Wednesday, January 30, 2008

This is no surprise at all. Trujillo is a disaster

Telstra using 'plastic bags' to patch lines

THOUSANDS of people are having their phones cut off every time it rains because cost-cutting by Telstra means the lines are no longer waterproof and sometimes protected only by children's lunch bags. The Daily Telegraph has learned the number of faults skyrocketed to more than 5000 problems during the rains last week, compared to an average of 1000 in normal conditions. The problem is so severe that parts of NSW are referred to as "Baghdad" because the plastic bag patch-up technique is so prevalent.

The situation follows massive job cuts as part of the controversial cost-cutting program embarked on by Telstra CEO Sol Trujillo in 2005. The telco, which posted a $3.3 billion profit last year, has slashed thousands of technician jobs in the past 18 months, causing a massive backlog of work and leaving phone lines unprotected from the elements.

The situation hit crisis point last week when Telstra bosses were forced to issue a desperate directive asking technicians to work double time to clear the backlog. One text message obtained by The Daily Telegraph states: "Total volume is 5233 & we are currently in contingency mode. All efforts to complete ALL TOW's (tickets of work - fault reports) will be greatly appreciated."

Workers say Telstra's squeeze on technician numbers over the past 18 months - a cut of 2600 nationwide, including 550 in Sydney - has meant up to 50 lines in each underground footpath box are not properly protected. In many cases technicians, overloaded with the 500 per cent increase in workload, are forced to do hasty patch-up jobs with tape and plastic bags. They then put in a request for an outside contractor to complete the job but often this is not done in time, leaving the lines exposed to water.

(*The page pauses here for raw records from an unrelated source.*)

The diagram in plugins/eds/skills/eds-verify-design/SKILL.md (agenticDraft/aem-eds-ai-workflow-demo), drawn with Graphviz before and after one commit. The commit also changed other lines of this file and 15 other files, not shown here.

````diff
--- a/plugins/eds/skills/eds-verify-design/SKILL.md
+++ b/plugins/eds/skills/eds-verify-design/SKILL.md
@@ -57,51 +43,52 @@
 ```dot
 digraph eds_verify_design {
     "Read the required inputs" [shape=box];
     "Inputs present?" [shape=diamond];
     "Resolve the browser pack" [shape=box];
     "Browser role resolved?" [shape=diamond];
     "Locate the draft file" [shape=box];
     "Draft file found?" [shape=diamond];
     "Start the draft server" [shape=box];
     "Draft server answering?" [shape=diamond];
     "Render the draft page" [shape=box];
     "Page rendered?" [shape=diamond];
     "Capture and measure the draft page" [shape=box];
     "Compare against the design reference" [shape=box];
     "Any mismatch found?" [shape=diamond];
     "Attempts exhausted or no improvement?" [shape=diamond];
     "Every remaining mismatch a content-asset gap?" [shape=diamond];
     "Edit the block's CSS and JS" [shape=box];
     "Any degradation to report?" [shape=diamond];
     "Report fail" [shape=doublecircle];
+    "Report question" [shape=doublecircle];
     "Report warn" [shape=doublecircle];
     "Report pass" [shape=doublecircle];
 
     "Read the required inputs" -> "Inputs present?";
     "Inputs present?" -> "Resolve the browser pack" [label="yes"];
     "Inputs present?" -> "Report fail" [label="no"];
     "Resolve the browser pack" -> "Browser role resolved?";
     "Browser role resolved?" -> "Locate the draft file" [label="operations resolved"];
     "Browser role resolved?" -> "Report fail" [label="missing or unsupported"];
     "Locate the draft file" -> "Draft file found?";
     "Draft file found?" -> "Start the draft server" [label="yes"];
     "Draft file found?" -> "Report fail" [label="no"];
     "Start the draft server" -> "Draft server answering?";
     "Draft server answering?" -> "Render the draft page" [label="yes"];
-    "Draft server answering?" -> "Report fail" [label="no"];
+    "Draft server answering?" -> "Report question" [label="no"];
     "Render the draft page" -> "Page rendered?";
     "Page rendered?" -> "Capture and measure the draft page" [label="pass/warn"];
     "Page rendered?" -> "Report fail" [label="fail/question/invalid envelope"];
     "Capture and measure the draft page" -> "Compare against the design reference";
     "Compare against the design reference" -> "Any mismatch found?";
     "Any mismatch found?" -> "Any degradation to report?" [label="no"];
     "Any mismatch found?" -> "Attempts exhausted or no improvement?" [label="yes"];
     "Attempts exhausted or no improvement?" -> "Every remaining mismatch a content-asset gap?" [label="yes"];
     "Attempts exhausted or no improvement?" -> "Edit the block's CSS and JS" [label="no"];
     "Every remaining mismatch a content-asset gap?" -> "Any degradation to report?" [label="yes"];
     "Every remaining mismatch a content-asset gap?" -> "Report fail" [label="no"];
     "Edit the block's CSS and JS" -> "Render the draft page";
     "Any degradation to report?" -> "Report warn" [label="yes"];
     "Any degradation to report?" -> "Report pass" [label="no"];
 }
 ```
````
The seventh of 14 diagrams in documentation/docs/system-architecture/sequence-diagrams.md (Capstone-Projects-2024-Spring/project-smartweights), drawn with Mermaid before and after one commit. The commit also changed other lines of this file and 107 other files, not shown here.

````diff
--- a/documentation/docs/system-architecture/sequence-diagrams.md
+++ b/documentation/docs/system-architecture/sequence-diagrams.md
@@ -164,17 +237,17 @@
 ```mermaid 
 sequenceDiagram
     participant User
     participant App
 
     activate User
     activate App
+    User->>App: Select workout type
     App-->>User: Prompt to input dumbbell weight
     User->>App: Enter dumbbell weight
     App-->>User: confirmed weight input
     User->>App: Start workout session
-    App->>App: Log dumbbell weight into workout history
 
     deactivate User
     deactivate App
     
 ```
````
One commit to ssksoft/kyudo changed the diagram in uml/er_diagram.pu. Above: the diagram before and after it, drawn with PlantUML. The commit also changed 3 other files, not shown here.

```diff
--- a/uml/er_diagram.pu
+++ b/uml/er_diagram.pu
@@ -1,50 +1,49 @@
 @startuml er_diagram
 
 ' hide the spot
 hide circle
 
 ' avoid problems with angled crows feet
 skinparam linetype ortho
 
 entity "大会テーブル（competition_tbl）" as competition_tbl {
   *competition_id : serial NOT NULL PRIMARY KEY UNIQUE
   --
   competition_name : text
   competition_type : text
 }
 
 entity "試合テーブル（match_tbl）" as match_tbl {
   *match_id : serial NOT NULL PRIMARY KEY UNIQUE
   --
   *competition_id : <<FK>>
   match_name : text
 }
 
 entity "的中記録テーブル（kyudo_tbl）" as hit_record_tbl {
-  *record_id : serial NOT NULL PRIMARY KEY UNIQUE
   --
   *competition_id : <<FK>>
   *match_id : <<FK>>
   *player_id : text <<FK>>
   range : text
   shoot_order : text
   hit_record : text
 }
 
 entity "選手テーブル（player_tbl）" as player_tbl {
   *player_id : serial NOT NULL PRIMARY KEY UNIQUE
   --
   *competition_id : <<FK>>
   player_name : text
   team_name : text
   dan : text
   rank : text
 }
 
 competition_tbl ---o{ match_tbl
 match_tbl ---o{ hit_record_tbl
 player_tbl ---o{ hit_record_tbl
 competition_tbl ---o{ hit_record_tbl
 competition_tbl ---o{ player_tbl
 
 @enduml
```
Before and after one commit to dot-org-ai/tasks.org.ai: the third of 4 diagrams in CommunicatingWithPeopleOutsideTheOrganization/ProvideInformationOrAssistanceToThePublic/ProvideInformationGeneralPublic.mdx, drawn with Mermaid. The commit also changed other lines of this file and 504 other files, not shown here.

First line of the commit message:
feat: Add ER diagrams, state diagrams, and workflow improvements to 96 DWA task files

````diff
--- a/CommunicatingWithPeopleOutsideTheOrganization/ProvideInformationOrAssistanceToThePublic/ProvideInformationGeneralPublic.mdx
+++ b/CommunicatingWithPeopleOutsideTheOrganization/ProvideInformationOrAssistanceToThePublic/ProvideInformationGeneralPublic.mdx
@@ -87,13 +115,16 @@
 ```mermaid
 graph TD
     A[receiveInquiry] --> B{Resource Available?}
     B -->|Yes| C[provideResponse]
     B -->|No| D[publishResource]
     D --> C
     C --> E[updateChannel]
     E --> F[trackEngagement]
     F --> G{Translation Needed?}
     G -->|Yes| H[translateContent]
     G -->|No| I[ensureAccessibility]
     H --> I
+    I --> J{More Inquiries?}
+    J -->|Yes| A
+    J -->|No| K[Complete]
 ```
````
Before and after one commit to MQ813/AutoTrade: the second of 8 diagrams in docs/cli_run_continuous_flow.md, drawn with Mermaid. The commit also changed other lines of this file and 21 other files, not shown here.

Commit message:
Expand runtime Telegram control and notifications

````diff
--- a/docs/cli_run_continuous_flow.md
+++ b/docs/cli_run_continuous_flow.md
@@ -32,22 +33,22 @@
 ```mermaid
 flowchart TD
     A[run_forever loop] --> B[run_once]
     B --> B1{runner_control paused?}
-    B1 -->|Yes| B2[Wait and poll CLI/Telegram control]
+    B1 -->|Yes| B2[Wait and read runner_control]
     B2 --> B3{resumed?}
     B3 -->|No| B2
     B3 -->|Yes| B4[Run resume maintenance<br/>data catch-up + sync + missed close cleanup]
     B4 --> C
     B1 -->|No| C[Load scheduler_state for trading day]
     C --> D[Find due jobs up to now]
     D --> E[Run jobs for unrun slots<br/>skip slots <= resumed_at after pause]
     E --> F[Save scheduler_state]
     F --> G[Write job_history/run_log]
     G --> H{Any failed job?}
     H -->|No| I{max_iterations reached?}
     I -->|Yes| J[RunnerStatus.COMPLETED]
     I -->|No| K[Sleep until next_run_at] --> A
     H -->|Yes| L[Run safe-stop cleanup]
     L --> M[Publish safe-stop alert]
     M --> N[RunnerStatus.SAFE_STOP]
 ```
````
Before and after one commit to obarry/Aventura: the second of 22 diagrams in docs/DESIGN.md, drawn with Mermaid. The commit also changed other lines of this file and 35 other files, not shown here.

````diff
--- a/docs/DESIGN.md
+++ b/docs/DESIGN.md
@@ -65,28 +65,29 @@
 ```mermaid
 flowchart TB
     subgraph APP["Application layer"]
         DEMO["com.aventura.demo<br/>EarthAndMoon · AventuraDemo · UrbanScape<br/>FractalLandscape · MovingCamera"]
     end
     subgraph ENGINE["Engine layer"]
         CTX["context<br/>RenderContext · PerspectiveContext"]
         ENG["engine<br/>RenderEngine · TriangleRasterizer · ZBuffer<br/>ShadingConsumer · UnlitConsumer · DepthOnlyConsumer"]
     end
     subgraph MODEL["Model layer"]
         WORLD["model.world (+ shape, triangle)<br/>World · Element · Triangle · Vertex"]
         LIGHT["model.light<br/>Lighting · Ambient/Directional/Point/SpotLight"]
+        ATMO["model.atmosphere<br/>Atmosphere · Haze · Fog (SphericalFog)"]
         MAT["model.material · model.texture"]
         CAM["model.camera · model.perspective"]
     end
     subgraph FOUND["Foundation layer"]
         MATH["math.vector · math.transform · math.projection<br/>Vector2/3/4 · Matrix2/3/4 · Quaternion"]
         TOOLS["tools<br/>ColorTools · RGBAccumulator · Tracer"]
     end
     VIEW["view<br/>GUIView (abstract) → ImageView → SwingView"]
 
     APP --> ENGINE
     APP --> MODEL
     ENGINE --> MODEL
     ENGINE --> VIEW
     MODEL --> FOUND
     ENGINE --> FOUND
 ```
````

The Communications Electrical and Plumbing Union said Telstra's cost-cutting was to blame for a massive spike in faults. "These rising high volumes of faults are caused by Telstra's ongoing program of retrenching skilled communications technicians and major cutbacks to the maintenance of Telstra's copper cable network," assistant secretary Steve Dodd said. "Hundreds of skilled communication technicians have been made redundant in Sydney over the past 18 months following Telstra's CEO Sol Trujillo's announcement in 2005 to reduce its workforce by 12,000." Mr Dodd said there were safety concerns with people's phones being cut off at times of storms, floods and other extreme weather. The CEPU warned people to be prepared for a deterioration of services, including lengthy delays.


No comments: